Report each line from the records where the string "value" turns up.

Edit tracking data

● ● ● ●

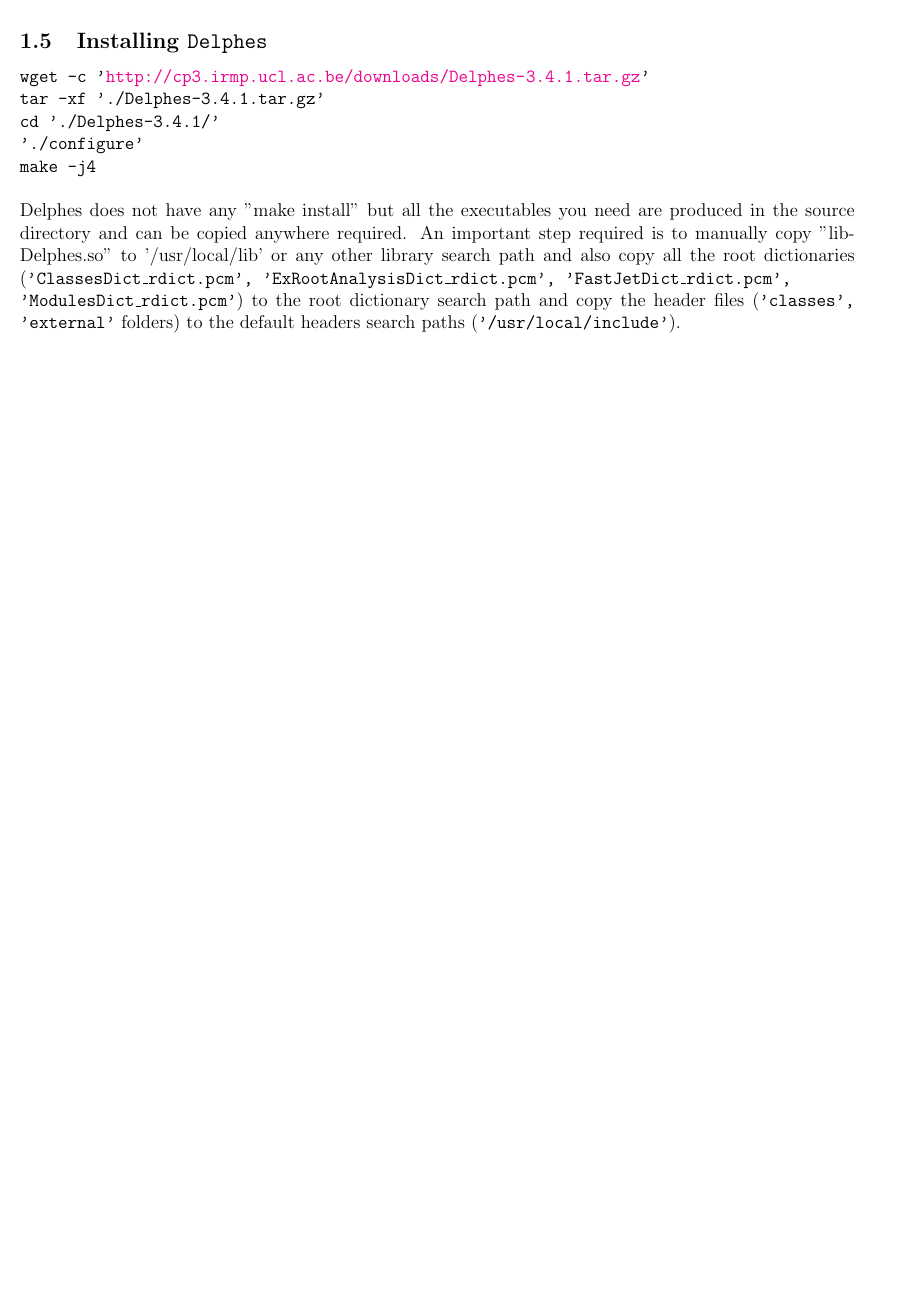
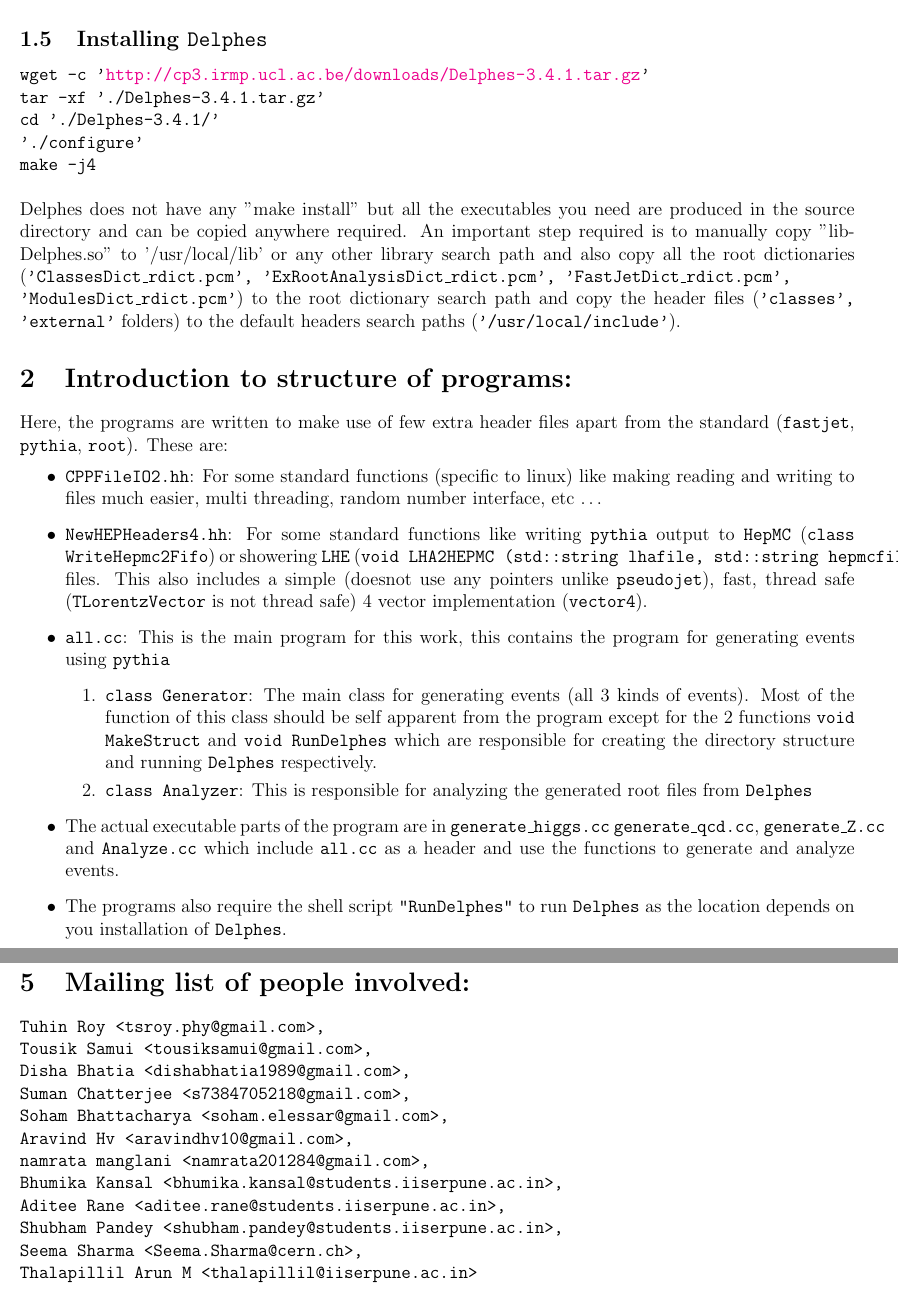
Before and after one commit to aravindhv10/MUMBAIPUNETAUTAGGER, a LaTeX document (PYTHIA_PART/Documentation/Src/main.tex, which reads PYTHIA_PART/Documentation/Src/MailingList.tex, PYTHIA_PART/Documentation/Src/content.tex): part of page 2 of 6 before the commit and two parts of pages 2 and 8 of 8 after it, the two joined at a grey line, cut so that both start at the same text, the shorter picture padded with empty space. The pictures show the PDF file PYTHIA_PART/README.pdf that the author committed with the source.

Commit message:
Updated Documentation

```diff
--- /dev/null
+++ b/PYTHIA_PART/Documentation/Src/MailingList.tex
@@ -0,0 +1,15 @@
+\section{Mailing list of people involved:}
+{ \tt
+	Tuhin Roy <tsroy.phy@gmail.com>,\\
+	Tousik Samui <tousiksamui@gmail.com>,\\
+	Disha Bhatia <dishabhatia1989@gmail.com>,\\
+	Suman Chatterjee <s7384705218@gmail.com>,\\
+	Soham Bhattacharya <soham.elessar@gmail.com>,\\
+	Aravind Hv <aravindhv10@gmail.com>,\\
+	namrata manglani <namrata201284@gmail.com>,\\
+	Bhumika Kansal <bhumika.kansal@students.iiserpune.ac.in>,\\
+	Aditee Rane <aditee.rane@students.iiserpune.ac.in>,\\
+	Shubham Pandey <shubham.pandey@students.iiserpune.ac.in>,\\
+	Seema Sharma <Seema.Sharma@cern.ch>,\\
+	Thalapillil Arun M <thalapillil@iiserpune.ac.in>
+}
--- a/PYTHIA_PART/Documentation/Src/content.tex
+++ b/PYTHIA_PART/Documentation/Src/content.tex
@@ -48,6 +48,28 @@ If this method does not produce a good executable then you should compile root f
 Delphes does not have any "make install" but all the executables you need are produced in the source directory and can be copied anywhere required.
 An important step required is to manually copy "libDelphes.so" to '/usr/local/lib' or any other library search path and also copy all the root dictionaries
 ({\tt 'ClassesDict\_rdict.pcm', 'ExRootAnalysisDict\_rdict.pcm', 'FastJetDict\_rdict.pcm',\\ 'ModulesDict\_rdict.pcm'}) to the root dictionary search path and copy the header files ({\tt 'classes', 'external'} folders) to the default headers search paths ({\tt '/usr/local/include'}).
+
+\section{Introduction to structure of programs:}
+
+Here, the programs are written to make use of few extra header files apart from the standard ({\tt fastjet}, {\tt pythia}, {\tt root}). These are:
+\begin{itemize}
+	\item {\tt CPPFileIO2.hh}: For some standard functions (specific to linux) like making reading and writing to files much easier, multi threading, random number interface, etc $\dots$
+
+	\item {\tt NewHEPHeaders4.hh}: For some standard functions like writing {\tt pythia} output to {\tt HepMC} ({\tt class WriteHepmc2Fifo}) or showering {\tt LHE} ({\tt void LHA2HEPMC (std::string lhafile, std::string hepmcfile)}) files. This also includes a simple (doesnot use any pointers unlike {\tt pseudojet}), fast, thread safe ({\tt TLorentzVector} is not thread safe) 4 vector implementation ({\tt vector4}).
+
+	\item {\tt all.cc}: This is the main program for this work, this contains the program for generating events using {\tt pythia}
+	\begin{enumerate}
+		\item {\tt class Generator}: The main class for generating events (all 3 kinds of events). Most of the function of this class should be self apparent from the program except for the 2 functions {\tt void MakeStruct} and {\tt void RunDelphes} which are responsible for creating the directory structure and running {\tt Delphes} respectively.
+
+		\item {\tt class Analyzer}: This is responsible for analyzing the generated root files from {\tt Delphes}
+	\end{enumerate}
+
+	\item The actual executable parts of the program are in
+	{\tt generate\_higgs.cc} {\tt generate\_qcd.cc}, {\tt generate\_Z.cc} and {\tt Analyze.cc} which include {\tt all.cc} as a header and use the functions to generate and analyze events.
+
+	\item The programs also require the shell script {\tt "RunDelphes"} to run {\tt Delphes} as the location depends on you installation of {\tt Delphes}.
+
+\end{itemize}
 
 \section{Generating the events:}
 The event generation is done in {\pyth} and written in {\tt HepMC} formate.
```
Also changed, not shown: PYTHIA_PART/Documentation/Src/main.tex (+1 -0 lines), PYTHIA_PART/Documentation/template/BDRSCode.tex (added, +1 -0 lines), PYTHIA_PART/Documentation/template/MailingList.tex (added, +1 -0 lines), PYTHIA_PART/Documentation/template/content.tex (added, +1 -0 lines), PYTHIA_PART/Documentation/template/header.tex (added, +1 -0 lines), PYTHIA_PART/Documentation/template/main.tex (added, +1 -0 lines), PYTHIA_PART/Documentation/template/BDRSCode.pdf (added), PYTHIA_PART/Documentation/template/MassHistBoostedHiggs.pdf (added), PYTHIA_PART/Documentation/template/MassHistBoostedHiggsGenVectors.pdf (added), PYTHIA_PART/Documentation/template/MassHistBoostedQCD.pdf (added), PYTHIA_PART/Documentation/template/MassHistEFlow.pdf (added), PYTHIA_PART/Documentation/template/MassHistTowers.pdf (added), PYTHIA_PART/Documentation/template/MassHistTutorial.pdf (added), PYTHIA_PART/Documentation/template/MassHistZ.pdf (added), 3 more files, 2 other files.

● ● ● ●

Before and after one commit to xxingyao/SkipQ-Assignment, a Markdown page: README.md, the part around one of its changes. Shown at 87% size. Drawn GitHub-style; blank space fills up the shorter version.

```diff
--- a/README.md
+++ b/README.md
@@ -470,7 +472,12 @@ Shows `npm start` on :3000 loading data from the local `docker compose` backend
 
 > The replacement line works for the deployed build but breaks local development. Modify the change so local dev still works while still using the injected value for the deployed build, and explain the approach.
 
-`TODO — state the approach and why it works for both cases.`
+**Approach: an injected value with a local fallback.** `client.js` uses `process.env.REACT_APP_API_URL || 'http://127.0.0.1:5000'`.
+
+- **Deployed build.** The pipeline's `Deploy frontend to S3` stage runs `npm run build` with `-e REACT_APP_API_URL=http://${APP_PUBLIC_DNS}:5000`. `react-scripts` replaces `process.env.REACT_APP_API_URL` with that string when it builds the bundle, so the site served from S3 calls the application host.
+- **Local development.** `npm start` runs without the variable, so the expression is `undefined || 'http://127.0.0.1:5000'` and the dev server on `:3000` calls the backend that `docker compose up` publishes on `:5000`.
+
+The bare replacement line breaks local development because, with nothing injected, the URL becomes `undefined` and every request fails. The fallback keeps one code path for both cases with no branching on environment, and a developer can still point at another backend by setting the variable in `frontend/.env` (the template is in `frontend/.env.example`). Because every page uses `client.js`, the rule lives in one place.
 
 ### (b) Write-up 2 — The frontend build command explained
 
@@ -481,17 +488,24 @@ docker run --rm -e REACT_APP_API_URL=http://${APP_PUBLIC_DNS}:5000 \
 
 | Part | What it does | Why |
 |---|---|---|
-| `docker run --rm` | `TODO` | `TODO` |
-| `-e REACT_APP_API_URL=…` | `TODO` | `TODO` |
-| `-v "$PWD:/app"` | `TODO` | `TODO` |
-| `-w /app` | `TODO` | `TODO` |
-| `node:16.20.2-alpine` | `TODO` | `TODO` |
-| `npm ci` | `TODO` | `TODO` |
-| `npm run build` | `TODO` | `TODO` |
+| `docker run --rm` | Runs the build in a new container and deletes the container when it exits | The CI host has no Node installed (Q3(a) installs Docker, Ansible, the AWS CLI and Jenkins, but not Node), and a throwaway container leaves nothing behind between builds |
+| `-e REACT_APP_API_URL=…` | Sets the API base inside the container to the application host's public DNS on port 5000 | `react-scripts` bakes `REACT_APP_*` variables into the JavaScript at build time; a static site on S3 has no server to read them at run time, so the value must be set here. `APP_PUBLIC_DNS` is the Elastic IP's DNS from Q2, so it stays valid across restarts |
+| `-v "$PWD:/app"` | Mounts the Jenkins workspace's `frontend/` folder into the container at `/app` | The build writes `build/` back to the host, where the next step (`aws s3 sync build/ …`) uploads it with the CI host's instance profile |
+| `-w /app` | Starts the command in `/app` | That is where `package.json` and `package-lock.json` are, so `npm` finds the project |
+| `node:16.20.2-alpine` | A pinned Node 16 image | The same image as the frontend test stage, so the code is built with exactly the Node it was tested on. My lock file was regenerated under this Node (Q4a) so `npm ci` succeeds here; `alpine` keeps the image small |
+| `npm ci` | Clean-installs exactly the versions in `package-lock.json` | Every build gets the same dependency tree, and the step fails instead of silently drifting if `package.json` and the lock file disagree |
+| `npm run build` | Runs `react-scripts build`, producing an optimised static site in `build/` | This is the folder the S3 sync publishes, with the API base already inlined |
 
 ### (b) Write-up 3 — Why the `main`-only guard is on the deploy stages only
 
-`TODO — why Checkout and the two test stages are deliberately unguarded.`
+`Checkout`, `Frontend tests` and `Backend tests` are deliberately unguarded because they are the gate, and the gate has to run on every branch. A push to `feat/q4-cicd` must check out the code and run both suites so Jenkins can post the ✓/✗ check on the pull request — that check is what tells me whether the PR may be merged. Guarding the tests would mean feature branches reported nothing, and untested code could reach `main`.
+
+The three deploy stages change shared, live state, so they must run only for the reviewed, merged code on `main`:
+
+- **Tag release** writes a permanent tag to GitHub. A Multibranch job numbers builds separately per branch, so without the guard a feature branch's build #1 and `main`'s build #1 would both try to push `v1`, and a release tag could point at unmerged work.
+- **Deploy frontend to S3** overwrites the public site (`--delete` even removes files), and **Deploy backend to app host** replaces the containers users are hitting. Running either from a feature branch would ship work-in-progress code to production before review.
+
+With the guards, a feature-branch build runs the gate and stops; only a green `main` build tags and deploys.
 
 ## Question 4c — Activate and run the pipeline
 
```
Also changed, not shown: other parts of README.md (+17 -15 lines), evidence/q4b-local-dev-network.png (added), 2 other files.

● ● ● ●

**Solution to this task**
 > The replacement line works for the deployed build but breaks local development. Modify the change so local dev still works while still using the injected value for the deployed build, and explain the approach.
+**Approach: an injected value with a local fallback.** `client.js` uses `process.env.REACT_APP_API_URL || 'http://127.0.0.1:5000'`.
+| `-e REACT_APP_API_URL=…` | Sets the API base inside the container to the application host's public DNS on port 5000 | `react-scripts` bakes `REACT_APP_*` variables into the JavaScript at build time; a static site on S3 has no server to read them at run time, so the value must be set here. `APP_PUBLIC_DNS` is the Elastic IP's DNS from Q2, so it stays valid across restarts |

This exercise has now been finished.